Background:Reorganisation of clinical follow-up care in England was proposed by the National Cancer Survivorship Initiative (NCSI), based on cancer type and treatment, ranging from Level 1 (supported self-management) to Level 3 (consultant-led care). The objective of this study was to provide an investigation of the risks of serious adverse health-outcomes associated with NCSI Levels of clinical care using a large population-based cohort of childhood cancer survivors.Methods:The British Childhood Cancer Survivor Study (BCCSS) was used to investigate risks of specific causes of death, subsequent primary neoplasms (SPNs) and non-fatal non-neoplastic outcomes by NCSI Level.Results:Cumulative (excess) risks of specified adverse outcomes by 45 years from diagnosis among non-leukaemic survivors assigned to NCSI Levels 1, 2 and 3 were for: SPNs-5% (two-fold expected), 14% (four-fold expected) and 21% (eight-fold expected); non-neoplastic death-2% (two-fold expected), 4% (three-fold expected) and 8% (seven-fold expected); non-fatal non-neoplastic condition-14%, 27% and 40%, respectively. Consequently overall cumulative risks of any adverse health outcome were 21%, 45% and 69%, respectively.Conclusions:Despite its simplicity the risk stratification tool provides clear and strong discrimination between survivors assigned to different NCSI Levels in terms of long-term cumulative and excess risks of serious adverse outcomes.

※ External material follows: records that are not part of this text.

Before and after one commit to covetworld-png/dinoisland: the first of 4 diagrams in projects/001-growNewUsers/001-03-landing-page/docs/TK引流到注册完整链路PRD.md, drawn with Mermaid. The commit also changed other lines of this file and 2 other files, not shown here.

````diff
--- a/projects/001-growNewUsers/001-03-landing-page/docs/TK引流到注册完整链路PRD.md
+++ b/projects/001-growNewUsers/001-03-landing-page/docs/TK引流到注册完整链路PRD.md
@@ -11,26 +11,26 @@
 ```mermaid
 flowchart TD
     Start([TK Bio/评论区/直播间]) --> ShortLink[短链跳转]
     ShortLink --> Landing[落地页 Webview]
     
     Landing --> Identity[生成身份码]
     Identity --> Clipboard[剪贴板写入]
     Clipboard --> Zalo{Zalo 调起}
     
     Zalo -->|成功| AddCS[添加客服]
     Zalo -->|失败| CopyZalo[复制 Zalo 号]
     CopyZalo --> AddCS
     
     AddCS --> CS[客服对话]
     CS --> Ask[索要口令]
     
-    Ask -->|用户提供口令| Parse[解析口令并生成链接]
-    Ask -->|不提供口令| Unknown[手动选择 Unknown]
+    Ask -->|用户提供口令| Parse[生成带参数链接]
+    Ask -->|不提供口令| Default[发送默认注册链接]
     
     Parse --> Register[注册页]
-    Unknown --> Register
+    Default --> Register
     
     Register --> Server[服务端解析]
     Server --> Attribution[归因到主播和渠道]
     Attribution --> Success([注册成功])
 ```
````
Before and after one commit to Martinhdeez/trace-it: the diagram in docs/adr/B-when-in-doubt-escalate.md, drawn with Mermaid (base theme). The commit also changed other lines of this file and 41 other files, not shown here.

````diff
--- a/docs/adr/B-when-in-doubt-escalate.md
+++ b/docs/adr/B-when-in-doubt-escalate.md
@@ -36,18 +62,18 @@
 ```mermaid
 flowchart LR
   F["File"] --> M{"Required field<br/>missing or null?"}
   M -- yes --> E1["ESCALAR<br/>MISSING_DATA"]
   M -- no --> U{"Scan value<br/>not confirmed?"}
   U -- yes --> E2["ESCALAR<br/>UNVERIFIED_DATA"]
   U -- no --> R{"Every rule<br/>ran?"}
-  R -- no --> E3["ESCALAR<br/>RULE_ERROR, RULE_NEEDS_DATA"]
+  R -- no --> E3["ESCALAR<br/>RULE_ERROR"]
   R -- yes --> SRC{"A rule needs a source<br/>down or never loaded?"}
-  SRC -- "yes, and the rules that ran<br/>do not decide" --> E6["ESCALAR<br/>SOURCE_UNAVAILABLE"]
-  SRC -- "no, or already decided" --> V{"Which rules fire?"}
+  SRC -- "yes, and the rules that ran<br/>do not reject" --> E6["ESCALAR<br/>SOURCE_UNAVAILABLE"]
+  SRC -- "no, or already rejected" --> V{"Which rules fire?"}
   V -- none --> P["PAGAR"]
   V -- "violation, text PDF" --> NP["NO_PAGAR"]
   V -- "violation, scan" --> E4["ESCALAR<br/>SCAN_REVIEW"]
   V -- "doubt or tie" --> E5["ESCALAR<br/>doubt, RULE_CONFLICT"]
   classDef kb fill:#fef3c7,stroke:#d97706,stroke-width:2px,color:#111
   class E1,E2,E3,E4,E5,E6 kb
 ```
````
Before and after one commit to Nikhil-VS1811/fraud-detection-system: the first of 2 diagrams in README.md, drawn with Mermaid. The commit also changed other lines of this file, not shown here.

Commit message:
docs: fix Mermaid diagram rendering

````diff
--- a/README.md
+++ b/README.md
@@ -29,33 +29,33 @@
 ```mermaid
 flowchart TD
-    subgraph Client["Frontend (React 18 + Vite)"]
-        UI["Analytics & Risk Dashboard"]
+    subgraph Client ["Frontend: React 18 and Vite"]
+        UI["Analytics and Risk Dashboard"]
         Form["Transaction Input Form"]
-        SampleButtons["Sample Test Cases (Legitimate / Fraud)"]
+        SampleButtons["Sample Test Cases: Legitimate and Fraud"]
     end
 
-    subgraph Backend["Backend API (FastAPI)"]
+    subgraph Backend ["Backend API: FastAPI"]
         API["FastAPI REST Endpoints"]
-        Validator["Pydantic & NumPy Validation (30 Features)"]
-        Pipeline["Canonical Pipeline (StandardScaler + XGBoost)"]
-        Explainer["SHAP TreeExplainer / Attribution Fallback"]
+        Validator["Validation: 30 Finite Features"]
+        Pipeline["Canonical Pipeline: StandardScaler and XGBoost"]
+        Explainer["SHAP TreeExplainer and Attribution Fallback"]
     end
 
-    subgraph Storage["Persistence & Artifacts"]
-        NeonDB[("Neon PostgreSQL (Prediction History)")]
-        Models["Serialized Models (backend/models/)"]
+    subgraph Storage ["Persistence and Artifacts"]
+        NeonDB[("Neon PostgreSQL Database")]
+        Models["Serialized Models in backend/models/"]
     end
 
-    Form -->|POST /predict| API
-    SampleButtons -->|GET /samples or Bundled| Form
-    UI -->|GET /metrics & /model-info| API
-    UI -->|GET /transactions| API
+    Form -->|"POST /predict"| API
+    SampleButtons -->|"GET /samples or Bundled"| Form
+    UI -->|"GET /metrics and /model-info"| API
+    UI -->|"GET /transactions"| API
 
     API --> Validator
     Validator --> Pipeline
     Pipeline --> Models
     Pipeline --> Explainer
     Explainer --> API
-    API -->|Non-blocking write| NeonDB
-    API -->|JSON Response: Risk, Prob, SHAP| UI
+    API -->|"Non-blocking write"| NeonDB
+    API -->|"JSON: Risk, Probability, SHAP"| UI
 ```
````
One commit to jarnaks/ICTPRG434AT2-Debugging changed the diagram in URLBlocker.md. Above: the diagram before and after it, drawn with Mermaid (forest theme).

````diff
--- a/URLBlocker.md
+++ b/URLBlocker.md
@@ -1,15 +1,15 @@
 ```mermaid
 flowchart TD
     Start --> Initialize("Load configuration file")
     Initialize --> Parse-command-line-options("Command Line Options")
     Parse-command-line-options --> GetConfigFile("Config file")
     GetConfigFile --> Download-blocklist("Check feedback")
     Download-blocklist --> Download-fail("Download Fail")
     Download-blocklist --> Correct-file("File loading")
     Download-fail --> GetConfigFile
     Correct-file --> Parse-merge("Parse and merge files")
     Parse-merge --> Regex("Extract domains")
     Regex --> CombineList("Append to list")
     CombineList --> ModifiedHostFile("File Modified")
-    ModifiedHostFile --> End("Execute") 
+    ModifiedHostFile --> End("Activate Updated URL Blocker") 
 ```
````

Bibliographical noteFunding Information:
The British Childhood Cancer Survivor Study (BCCSS) is a national collaborative undertaking guided by a Steering Group that comprises Professor Douglas Easton (chair), Professor Michael Hawkins, Dr Helen Jenkinson, Dr Meriel Jenney, Dr Raoul Reulen, Professor Kathryn Pritchard-Jones, Dr Elaine Sugden, Dr Andrew Toogood, and Professor Hamish Wallace. The BCCSS benefits from the contributions of the Officers, Centres, and individual members of the Children’s Cancer and Leukaemia Group and the Regional Paediatric Cancer Registries. The BCCSS acknowledges the collaboration of the Office for National Statistics, the General Register Office for Scotland, the National Health Service Information Centre, the regional cancer registries, health authorities, and area health boards for providing general practitioner names and addresses and the general practitioners nationwide who facilitated direct contact with survivors. We are particularly thankful to all survivors who completed a 40-page questionnaires and all General Practitioners who returned consent forms. The BCCSS would not have been possible without the support of our funders: University of Birmingham, Cancer Research UK, Kay Kendall Leukaemia Fund, Department of Health, England, and the European Commission to whom we offer our profound thanks. Finally thanks to all BCCSS staff who have given many years of dedicated work to bring the BCCSS to fruition.
All authors have completed the ICMJE uniform disclosure form and declare: Dr Frobisher, Dr Lancashire, Dr Reulen, Professor Hawkins, Mr Winter and Ms Kelly reports grants from Department of Health, England, grants from Cancer Research UK, grants from Kay Kendall Leukaemia Fund, grants from PanCareSurFup, European 7th Framework Programme; Dr Glaser reports he was Clinical Director of the National Cancer Survivor Initiative at the Department of Health, England between 2010 and 2013; the remaining authors have no conflict of interest.
© 2017 Cancer Research UK. All rights reserved.
- adverse health outcomes
- childhood cancer
- clinical follow-up
- risk stratification